**Goal of the exercise**
Go through the entries below and copy each line containing the word "Index".

**The data**

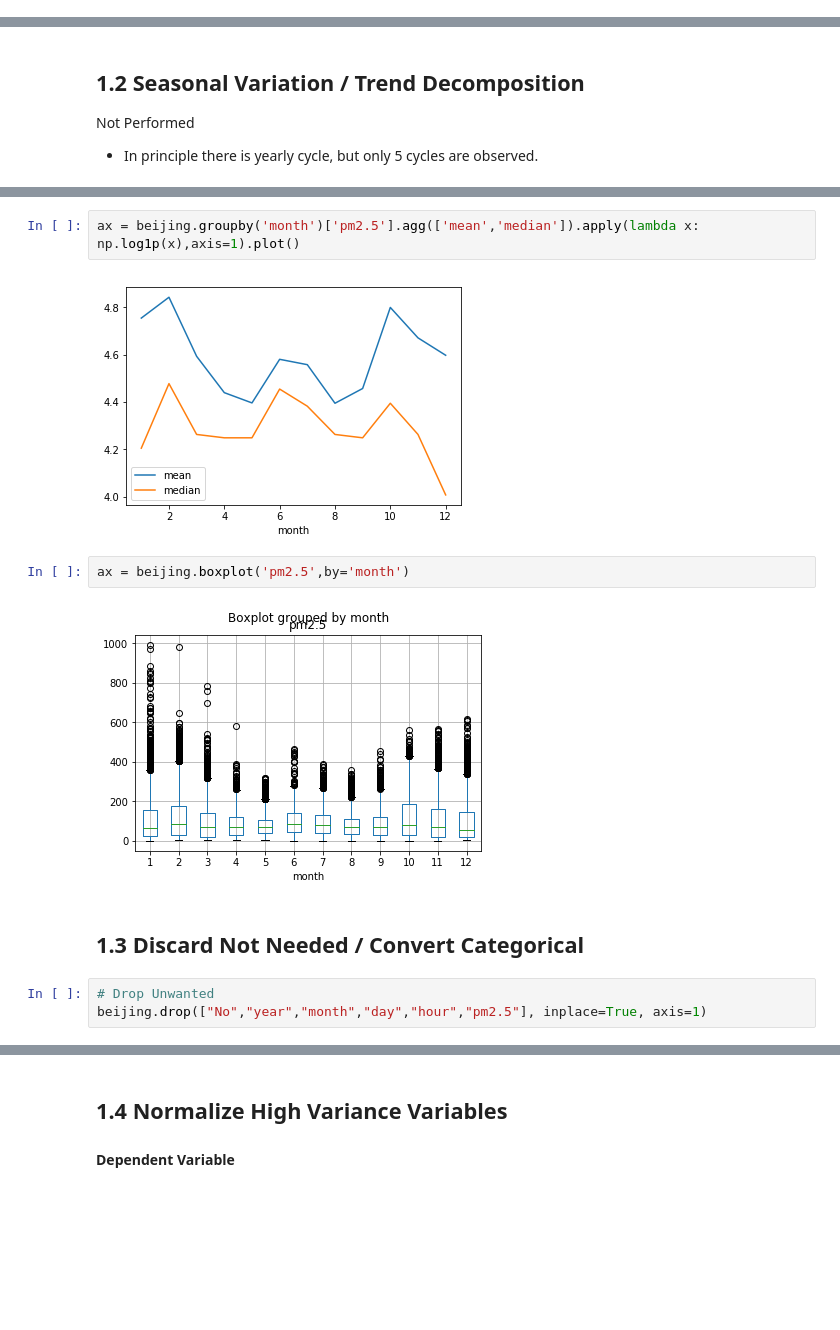
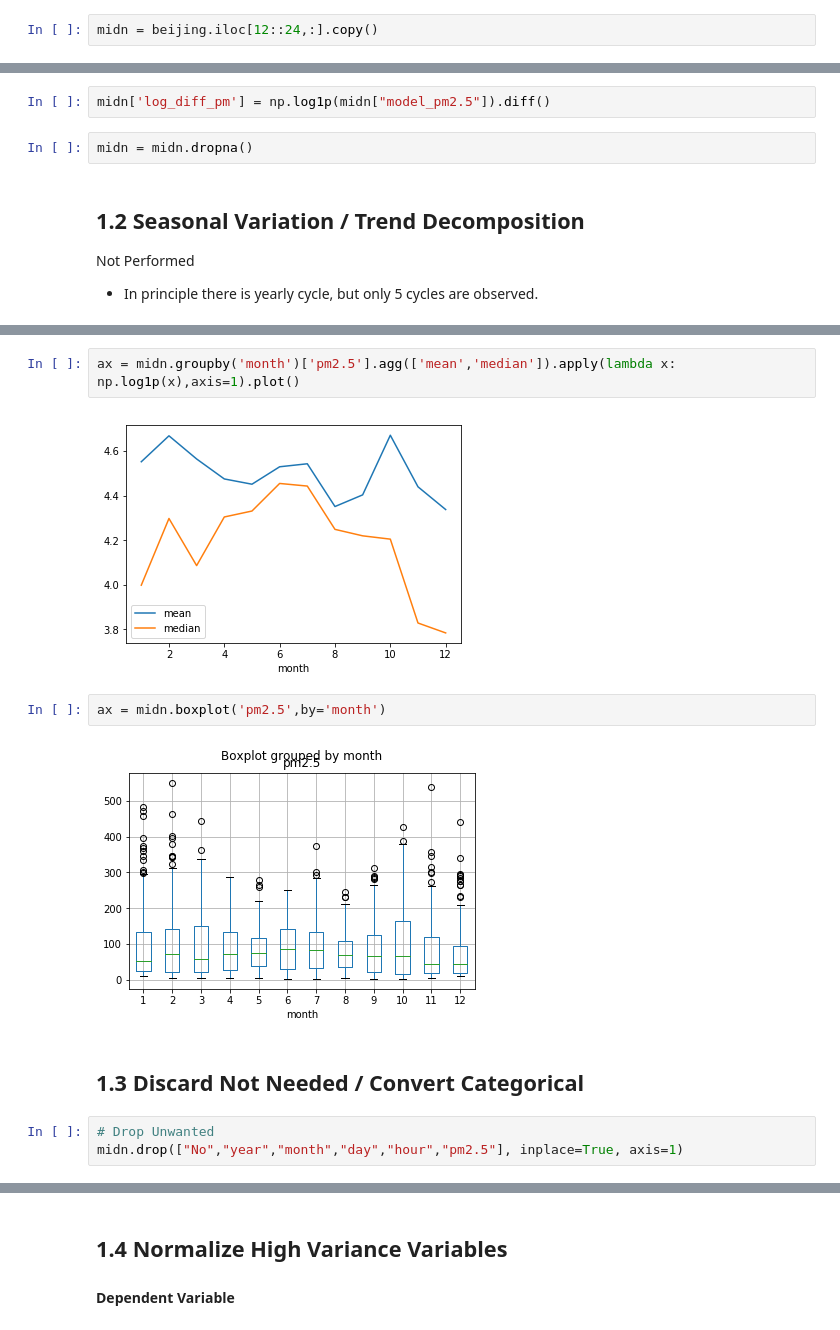
Before and after one commit to ispapadakis/mts, a Jupyter notebook: Time Series Model.ipynb, the cells around one changed output, grey strips where cells are left out. Drawn from its saved outputs; the diff is of its cells as text; blank space fills up the shorter version.

```diff
--- a/Time Series Model.ipynb
+++ b/Time Series Model.ipynb
@@ -61,0 +62,2 @@ beijing.index = pd.Index(beijing.apply(dmy2datetime , axis=1),name="day_hour")
+# %%
+midn = beijing.iloc[12::24,:].copy()
@@ -62,3 +66,7 @@ beijing.index = pd.Index(beijing.apply(dmy2datetime , axis=1),name="day_hour")
+# %%
+midn['log_diff_pm'] = np.log1p(midn["model_pm2.5"]).diff()
+# %%
+midn = midn.dropna()
 # %% [markdown]
 ## 1.2 Seasonal Variation / Trend Decomposition <a class="anchor" id="dtransf_st"></a>
 Not Performed
@@ -73,15 +81,15 @@ No Clear Seasonal Effect
 # %%
-ax = beijing.groupby('month')['pm2.5'].agg(['mean','median']).apply(lambda x: np.log1p(x),axis=1).plot()
+ax = midn.groupby('month')['pm2.5'].agg(['mean','median']).apply(lambda x: np.log1p(x),axis=1).plot()
 # %% [output]
-[figure, old version]
+[figure, new version]
 # %%
-ax = beijing.boxplot('pm2.5',by='month')
+ax = midn.boxplot('pm2.5',by='month')
 # %% [output]
-[figure, old version]
+[figure, new version]
 # %% [markdown]
 ## 1.3 Discard Not Needed /  Convert Categorical<a class="anchor" id="dtransf_etc"></a>
 # %%
 # Drop Unwanted
-beijing.drop(["No","year","month","day","hour","pm2.5"], inplace=True, axis=1)
+midn.drop(["No","year","month","day","hour","pm2.5"], inplace=True, axis=1)
 # %%
 # Convert Category to One-Hot
```
Also changed, not shown: parts of 29 cells of this notebook.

**Expected answer**
@@ -61,0 +62,2 @@ beijing.index = pd.Index(beijing.apply(dmy2datetime , axis=1),name="day_hour")
@@ -62,3 +66,7 @@ beijing.index = pd.Index(beijing.apply(dmy2datetime , axis=1),name="day_hour")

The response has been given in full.